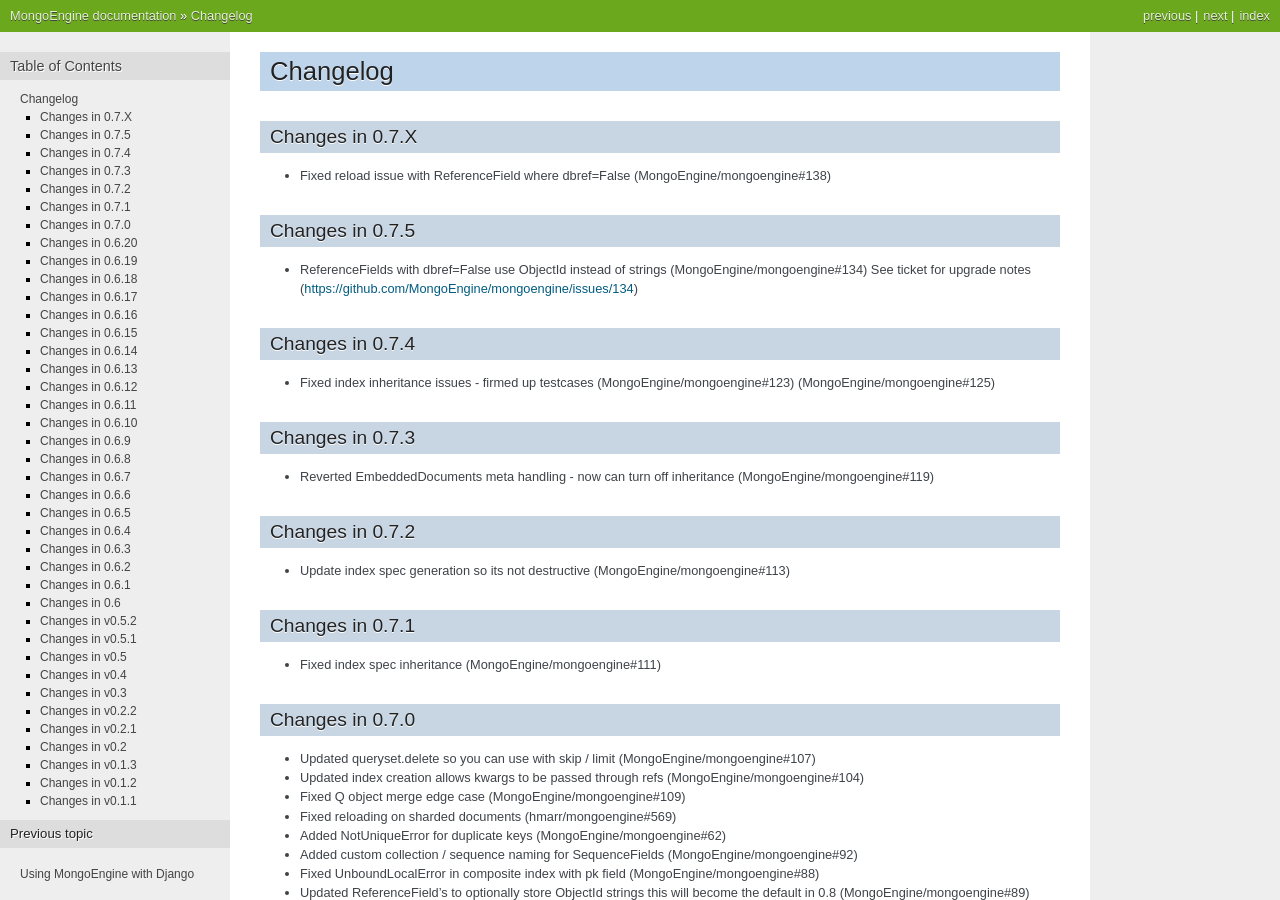
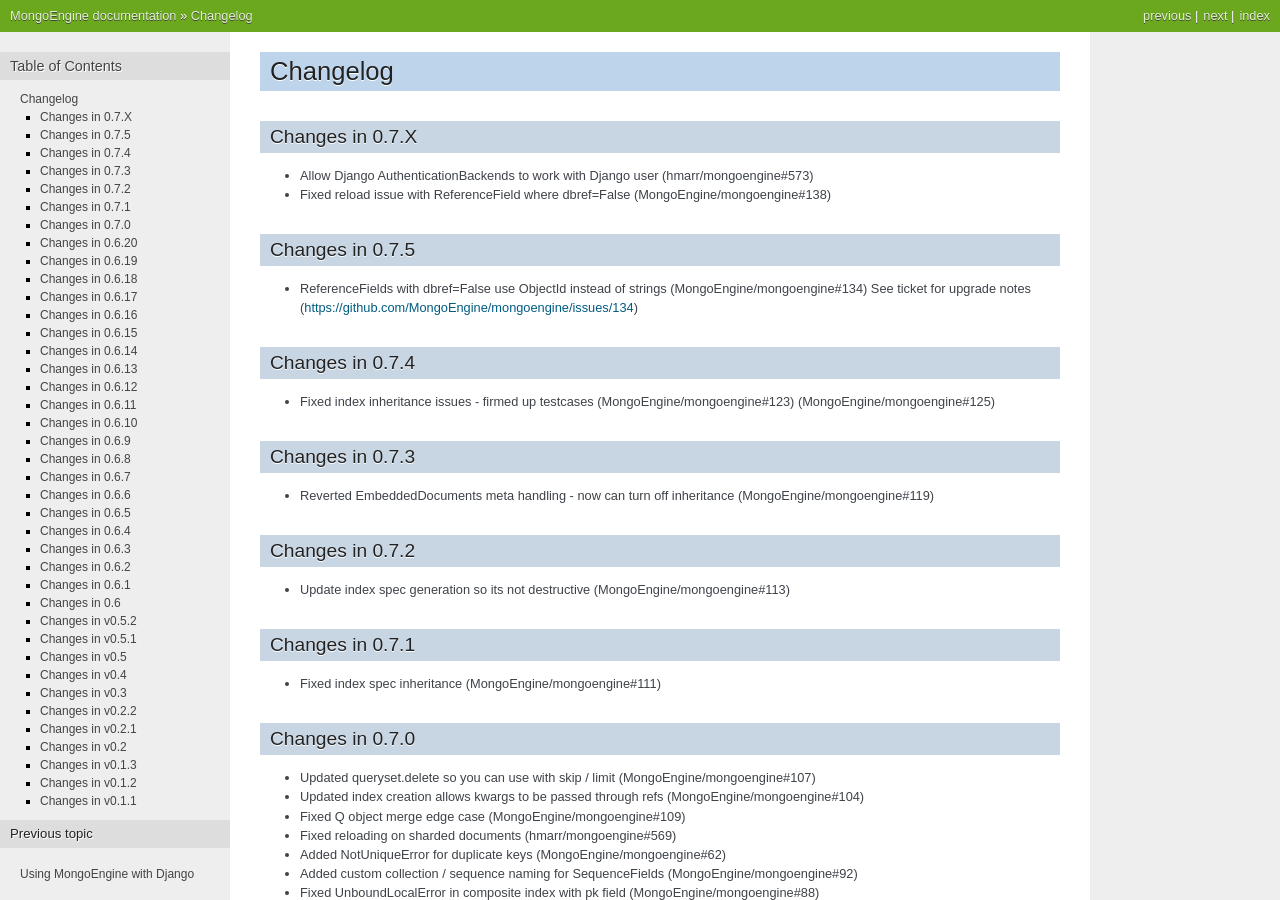
Before and after one commit to MongoEngine/mongoengine, a Sphinx documentation site: the page built from docs/changelog.rst, in a window 1280 px wide and 900 px high. Built offline with Sphinx 7.4.7, drawn with Linux system fonts in a browser that asks for light colours; the version number could not be read and is left out.

```diff
--- a/docs/changelog.rst
+++ b/docs/changelog.rst
@@ -4,6 +4,7 @@ Changelog
 
 Changes in 0.7.X
 ================
+- Allow Django AuthenticationBackends to work with Django user (hmarr/mongoengine#573)
 - Fixed reload issue with ReferenceField where dbref=False (MongoEngine/mongoengine#138)
 
 Changes in 0.7.5
```
Also changed, not shown: 1 other file.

● ● ● ●

(TASK ITEM): Copy the data precisely. Skip every picture.

(FINAL ANSWER):
Before and after one commit to MongoEngine/mongoengine, a Sphinx documentation site: the page built from docs/changelog.rst, in a window 1280 px wide and 900 px high. Built offline with Sphinx 7.4.7, drawn with Linux system fonts in a browser that asks for light colours; the version number could not be read and is left out.

```diff
--- a/docs/changelog.rst
+++ b/docs/changelog.rst
@@ -4,6 +4,7 @@ Changelog
 
 Changes in 0.7.X
 ================
+- Allow Django AuthenticationBackends to work with Django user (hmarr/mongoengine#573)
 - Fixed reload issue with ReferenceField where dbref=False (MongoEngine/mongoengine#138)
 
 Changes in 0.7.5
```
Also changed, not shown: 1 other file.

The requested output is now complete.